Sources: Mists of Pandaria

Mistlurkers, as their name implies, are creatures that lurk within the mists of Pandaria, and seem to be made of it. They make their first appearance with the World of Warcraft: Mists of Pandaria expansion.

Normally mindless and predatory, the ones of the Townlong Sumprushes show signs of intelligence.

Background

Mistlurker.png

The mistlurkers are primitive peaceful creatures living in the Lower and Upper Sumprushes of Townlong Steppes. At some point the yaungol shaman, who used special torches to communicate with them, started working alongside them. However, recently the mist-shaman started using those same torches to control and kill the mistlurkers that refused their orders.[1] Most of them do not speak the languages spoken by humans or orcs, however a few like Orbiss have learned to speak it.[2]

The mist helps sustain their bodies. Mist that is warm and fragrant, like the mist in the Upper Sumprushes, is nutritive to them.[3] They also ingest plants[4] and plant-like creatures, like the nature spirits[5] and drink the blood of creatures they can capture.[6]

The crew of the Barnacle encountered a mistlurker when venturing into the caves of the Timeless Isle. They were surprised when the moss and lichen lining the wall detached itself and began shambling toward them. A choking gas billowed from the mistlurker's many fungal blossoms.
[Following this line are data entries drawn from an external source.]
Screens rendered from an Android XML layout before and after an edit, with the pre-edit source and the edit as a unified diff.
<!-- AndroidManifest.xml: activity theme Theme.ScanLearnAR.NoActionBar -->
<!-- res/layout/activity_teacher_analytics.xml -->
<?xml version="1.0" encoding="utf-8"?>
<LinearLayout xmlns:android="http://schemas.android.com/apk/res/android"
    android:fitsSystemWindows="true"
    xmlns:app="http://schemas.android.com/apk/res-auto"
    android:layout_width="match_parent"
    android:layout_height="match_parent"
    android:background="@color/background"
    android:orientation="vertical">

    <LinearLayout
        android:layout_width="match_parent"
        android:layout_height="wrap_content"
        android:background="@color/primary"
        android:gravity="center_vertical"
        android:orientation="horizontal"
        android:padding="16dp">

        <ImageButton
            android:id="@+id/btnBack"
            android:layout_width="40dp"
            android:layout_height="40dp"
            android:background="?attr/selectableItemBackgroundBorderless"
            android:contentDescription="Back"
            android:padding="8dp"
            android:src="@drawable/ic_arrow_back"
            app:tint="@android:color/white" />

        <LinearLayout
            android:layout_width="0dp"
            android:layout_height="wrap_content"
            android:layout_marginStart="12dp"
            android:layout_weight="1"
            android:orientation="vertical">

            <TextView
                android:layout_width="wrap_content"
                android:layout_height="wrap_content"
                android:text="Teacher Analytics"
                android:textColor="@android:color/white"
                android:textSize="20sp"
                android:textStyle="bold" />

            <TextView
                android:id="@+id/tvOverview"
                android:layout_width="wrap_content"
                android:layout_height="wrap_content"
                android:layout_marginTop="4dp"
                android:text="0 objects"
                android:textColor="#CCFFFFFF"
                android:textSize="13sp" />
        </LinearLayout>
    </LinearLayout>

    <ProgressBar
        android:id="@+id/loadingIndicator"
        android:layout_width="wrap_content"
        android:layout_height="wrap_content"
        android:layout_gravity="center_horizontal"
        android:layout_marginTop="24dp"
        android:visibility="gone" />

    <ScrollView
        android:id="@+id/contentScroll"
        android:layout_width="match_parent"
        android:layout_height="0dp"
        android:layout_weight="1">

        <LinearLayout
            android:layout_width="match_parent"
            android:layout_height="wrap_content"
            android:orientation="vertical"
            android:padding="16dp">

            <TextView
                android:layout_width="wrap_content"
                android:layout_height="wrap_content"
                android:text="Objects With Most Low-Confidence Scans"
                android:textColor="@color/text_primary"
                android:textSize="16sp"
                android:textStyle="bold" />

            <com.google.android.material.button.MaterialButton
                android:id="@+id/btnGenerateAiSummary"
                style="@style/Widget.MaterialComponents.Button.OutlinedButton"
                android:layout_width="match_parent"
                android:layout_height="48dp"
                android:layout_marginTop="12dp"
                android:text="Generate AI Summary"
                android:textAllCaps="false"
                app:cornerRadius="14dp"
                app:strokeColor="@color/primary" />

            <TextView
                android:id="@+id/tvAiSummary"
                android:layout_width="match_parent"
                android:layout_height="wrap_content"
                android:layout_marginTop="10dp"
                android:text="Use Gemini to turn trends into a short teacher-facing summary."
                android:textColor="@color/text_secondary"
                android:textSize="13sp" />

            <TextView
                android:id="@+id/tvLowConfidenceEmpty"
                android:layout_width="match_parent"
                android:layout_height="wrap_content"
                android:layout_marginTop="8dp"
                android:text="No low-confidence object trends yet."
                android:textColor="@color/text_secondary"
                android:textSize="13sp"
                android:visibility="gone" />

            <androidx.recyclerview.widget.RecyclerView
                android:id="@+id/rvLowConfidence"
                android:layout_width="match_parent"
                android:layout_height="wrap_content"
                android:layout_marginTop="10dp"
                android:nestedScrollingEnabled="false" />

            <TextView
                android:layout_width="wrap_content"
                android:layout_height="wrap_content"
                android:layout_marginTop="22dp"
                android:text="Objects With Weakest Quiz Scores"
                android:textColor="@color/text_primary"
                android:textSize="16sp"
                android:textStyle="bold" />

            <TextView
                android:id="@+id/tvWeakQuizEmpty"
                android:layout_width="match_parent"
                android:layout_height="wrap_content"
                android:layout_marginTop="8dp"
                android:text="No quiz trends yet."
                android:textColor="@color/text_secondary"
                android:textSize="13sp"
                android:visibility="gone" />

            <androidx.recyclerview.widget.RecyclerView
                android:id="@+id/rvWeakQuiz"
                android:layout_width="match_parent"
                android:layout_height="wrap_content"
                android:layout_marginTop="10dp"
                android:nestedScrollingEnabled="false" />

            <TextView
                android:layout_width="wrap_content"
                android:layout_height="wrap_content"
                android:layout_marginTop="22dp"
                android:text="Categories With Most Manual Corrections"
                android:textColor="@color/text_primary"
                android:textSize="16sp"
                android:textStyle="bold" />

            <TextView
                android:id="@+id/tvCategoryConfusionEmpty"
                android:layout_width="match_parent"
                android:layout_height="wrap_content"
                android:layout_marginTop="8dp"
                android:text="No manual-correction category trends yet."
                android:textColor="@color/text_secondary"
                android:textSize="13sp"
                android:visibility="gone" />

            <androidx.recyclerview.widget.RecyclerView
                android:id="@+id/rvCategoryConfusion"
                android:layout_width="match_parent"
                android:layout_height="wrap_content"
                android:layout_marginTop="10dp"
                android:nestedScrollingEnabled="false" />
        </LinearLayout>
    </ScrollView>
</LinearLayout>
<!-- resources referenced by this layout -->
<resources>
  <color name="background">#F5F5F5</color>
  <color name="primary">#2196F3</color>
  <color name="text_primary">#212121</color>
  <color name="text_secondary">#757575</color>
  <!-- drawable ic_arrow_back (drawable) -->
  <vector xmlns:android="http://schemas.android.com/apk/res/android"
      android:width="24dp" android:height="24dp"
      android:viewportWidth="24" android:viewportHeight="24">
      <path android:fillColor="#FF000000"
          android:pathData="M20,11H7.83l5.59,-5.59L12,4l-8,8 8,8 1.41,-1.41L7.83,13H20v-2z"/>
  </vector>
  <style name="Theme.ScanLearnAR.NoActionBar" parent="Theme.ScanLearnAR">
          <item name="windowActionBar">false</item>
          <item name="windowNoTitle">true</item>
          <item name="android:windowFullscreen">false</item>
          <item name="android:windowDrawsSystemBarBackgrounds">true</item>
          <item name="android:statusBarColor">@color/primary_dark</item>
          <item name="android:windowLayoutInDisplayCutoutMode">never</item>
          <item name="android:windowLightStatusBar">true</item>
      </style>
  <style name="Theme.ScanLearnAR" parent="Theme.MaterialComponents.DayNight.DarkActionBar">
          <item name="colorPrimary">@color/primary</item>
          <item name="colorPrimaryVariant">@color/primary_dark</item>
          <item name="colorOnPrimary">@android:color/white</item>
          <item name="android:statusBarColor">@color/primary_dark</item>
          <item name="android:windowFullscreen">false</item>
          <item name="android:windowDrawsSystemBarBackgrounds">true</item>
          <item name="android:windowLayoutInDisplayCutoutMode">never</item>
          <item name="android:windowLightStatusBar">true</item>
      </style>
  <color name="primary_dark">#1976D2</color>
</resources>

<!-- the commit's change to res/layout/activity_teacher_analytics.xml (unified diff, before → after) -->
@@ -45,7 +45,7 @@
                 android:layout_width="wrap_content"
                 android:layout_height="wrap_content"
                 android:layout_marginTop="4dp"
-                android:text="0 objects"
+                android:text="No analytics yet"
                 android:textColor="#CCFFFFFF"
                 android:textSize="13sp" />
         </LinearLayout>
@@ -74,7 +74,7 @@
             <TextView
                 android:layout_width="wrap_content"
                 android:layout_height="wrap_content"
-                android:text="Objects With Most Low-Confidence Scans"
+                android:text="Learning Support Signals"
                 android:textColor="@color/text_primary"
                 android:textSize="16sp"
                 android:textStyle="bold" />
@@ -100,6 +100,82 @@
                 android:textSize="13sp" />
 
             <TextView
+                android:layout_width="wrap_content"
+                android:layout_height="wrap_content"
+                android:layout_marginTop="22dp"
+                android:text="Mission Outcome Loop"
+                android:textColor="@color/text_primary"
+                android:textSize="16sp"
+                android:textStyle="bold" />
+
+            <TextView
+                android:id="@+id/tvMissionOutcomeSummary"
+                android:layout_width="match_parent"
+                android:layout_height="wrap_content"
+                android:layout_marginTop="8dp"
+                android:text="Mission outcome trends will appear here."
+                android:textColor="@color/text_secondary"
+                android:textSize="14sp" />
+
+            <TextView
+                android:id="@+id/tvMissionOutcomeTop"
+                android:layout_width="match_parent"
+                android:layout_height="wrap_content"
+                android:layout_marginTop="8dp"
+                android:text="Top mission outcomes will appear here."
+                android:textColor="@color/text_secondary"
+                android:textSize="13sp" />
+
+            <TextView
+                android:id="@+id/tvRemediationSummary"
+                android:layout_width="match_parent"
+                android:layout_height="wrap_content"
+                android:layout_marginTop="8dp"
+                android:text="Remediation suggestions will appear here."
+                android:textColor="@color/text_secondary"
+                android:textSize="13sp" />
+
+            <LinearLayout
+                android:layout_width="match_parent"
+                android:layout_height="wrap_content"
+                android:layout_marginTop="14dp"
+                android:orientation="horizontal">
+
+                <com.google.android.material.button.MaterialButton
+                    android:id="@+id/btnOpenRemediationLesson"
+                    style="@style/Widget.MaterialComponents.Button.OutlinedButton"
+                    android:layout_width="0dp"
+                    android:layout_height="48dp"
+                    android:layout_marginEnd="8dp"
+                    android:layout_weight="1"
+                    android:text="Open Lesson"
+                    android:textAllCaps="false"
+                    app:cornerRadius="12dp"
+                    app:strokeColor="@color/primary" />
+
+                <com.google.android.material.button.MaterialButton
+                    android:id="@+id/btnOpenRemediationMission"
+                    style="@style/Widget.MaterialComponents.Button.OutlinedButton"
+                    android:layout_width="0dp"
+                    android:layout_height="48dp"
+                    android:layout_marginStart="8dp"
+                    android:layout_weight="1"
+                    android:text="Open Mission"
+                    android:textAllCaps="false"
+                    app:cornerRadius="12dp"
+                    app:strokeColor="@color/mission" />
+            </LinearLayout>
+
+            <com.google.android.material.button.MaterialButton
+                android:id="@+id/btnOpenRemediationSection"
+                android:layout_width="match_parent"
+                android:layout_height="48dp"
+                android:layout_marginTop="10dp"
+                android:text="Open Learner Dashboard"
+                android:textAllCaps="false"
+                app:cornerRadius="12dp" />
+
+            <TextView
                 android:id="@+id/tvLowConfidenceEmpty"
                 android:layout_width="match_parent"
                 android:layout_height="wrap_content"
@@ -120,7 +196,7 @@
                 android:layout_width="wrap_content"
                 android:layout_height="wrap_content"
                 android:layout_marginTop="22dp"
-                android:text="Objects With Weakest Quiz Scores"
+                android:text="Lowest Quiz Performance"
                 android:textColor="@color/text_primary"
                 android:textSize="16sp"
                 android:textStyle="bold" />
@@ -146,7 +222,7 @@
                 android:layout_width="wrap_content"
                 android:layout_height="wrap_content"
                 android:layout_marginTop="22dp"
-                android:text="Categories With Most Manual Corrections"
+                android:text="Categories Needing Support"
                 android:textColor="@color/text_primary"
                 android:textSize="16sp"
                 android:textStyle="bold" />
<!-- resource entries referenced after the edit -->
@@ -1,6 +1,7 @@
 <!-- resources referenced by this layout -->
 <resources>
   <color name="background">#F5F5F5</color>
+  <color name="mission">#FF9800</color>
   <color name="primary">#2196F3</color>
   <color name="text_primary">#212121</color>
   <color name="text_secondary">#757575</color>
The vines and ferns making up its hide regrew rapidly wherever it was struck.[7]

Notable

Golgoss, a Sumprush mistlurker.

Types

Notes

  • These creatures share the skeleton and animations of fungal giants.
  • Most mistlurkers are elementals, with a few exceptions who are abberrations.

Inspiration

The mistlurker design may have been inspired by Likho the One-Eyed, a malevolent spirit of the wilds from Slavic folklore.

References